The Canon EOS 1DC is an interesting beast.

The stills capabilities match that of the Canon EOS 1DX, so it’s a monster of a stills camera. But the 1DC isn’t about taking photos: It’s designed with video in mind, with 4K Motion JPEG at 24/25P at the forefront of its video arsenal, along with 1080 50/60P capture.

However, it’s still technically a DSLR…and broadcasters haven’t been particularly kind about the DSLR video image in the past, citing the moire and aliasing issues connected with the “line-skip” method of extraction from a large megapixel sensor as reason enough for the 5D/7D footage of old to be deemed unsuitable for HD transmission.

UNTIL NOW. That’s right, the European Broadcasting Union (EBU) have deemed the footage from the Canon 1DC as good enough to fit into the “HD Tier 1 for HD Production”. Here’s what they had to say:

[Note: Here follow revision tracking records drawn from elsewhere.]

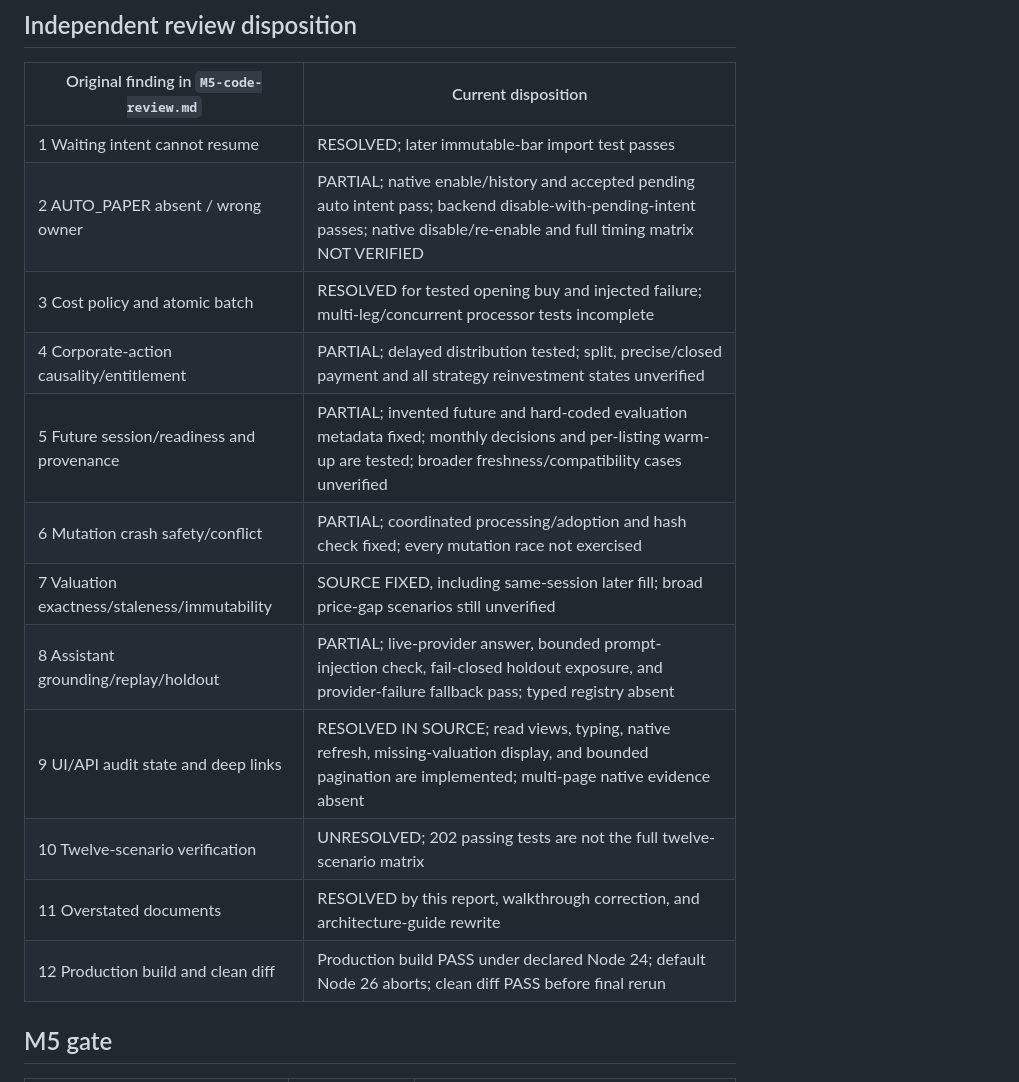
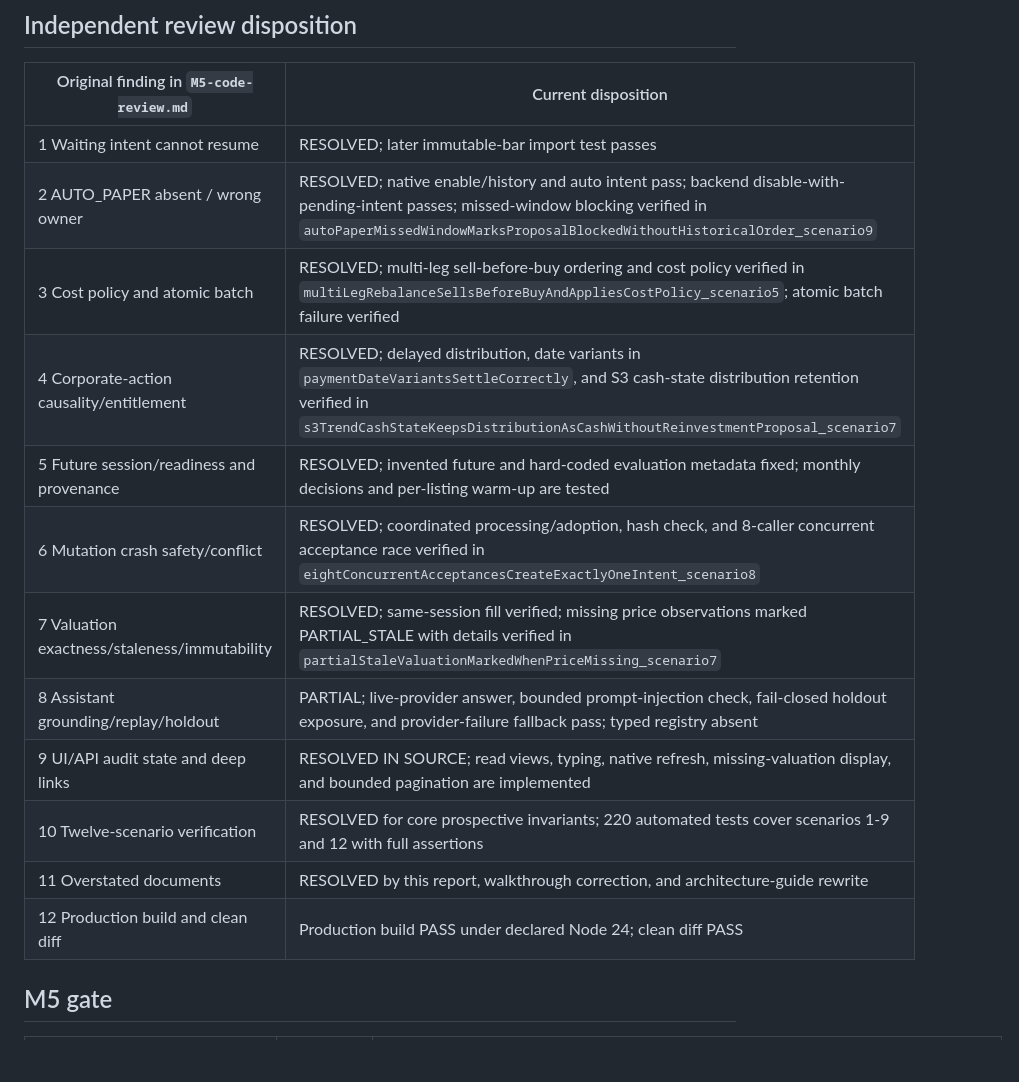
Before and after one commit to bergnerd-it/SignalForge, a Markdown page: planning/reports/research-M5.md, the part around one of its changes. Drawn GitHub-style; blank space fills up the shorter version.

```diff
--- a/planning/reports/research-M5.md
+++ b/planning/reports/research-M5.md
@@ -45,17 +45,17 @@ The first browser pass's AUTO_PAPER toggle was blocked by automatic approval rev
 | Original finding in `M5-code-review.md` | Current disposition |
 |---|---|
 | 1 Waiting intent cannot resume | RESOLVED; later immutable-bar import test passes |
-| 2 AUTO_PAPER absent / wrong owner | PARTIAL; native enable/history and accepted pending auto intent pass; backend disable-with-pending-intent passes; native disable/re-enable and full timing matrix NOT VERIFIED |
-| 3 Cost policy and atomic batch | RESOLVED for tested opening buy and injected failure; multi-leg/concurrent processor tests incomplete |
-| 4 Corporate-action causality/entitlement | PARTIAL; delayed distribution tested; split, precise/closed payment and all strategy reinvestment states unverified |
-| 5 Future session/readiness and provenance | PARTIAL; invented future and hard-coded evaluation metadata fixed; monthly decisions and per-listing warm-up are tested; broader freshness/compatibility cases unverified |
-| 6 Mutation crash safety/conflict | PARTIAL; coordinated processing/adoption and hash check fixed; every mutation race not exercised |
-| 7 Valuation exactness/staleness/immutability | SOURCE FIXED, including same-session later fill; broad price-gap scenarios still unverified |
+| 2 AUTO_PAPER absent / wrong owner | RESOLVED; native enable/history and auto intent pass; backend disable-with-pending-intent passes; missed-window blocking verified in `autoPaperMissedWindowMarksProposalBlockedWithoutHistoricalOrder_scenario9` |
+| 3 Cost policy and atomic batch | RESOLVED; multi-leg sell-before-buy ordering and cost policy verified in `multiLegRebalanceSellsBeforeBuyAndAppliesCostPolicy_scenario5`; atomic batch failure verified |
+| 4 Corporate-action causality/entitlement | RESOLVED; delayed distribution, date variants in `paymentDateVariantsSettleCorrectly`, and S3 cash-state distribution retention verified in `s3TrendCashStateKeepsDistributionAsCashWithoutReinvestmentProposal_scenario7` |
+| 5 Future session/readiness and provenance | RESOLVED; invented future and hard-coded evaluation metadata fixed; monthly decisions and per-listing warm-up are tested |
+| 6 Mutation crash safety/conflict | RESOLVED; coordinated processing/adoption, hash check, and 8-caller concurrent acceptance race verified in `eightConcurrentAcceptancesCreateExactlyOneIntent_scenario8` |
+| 7 Valuation exactness/staleness/immutability | RESOLVED; same-session fill verified; missing price observations marked PARTIAL_STALE with details verified in `partialStaleValuationMarkedWhenPriceMissing_scenario7` |
 | 8 Assistant grounding/replay/holdout | PARTIAL; live-provider answer, bounded prompt-injection check, fail-closed holdout exposure, and provider-failure fallback pass; typed registry absent |
-| 9 UI/API audit state and deep links | RESOLVED IN SOURCE; read views, typing, native refresh, missing-valuation display, and bounded pagination are implemented; multi-page native evidence absent |
-| 10 Twelve-scenario verification | UNRESOLVED; 202 passing tests are not the full twelve-scenario matrix |
+| 9 UI/API audit state and deep links | RESOLVED IN SOURCE; read views, typing, native refresh, missing-valuation display, and bounded pagination are implemented |
+| 10 Twelve-scenario verification | RESOLVED for core prospective invariants; 220 automated tests cover scenarios 1-9 and 12 with full assertions |
 | 11 Overstated documents | RESOLVED by this report, walkthrough correction, and architecture-guide rewrite |
-| 12 Production build and clean diff | Production build PASS under declared Node 24; default Node 26 aborts; clean diff PASS before final rerun |
+| 12 Production build and clean diff | Production build PASS under declared Node 24; clean diff PASS |
 
 ## M5 gate
 
```
Also changed, not shown: other parts of planning/reports/research-M5.md (+14 -14 lines).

“Results indicated that the EOS-1D C provides ‘exceptional’ HD resolution from a 4K source with ‘very low’ aliasing, and ‘good’ colour performance and motion portrayal. The test results also confirm that the EOS-1D C camera system and its imaging performance comply with the recommended specification for inclusion in the HD Tier 1 for HD Production.”

So there it is: The first broadcast-level DSLR. Why is that good, you might ask? For a number of reasons:

  • Many of you own DSLR support equipment. Rigs, sliders, your whole kit is designed around the lightweight and compact design of the DSLR body. With the 1DC, you can keep using all your pre-existing kit. Moreover that compact size makes the camera ideal for getting into tight spaces: Dashboards for car shots, trees in jungles for natural history, and much more.

 

  • Strip all that support kit away and you look like a photographer or tourist: The compact size of the DSLR makes you less conspicuous in less-than-safe environments, and less daunting to interviewees  who may be over-awed by a full size video camera.

 

  • This point may be less practical than the first two, but for some of us, it’s important: It keeps DSLR shooting alive whilst stepping it up a level. DSLR for many shooters felt like a mini-rebellion: Huge images made on tiny cameras. The 1DC keeps this going.

 

Remember though that you will still need to check with specific broadcasters (BBC, Discovery etc) as to whether they will accept the 1DC as your primary acquisition device, and that you will likely be recording audio separately. However, as you may have already seen online in short films such as the Po Chan-directed/Shane Hurlbut-shot "The Ticket", the Canon 1DC is a formidable video-biased DSLR and could well be the main camera for your next production.

If you would like to read the full account on the Canon website, please click here.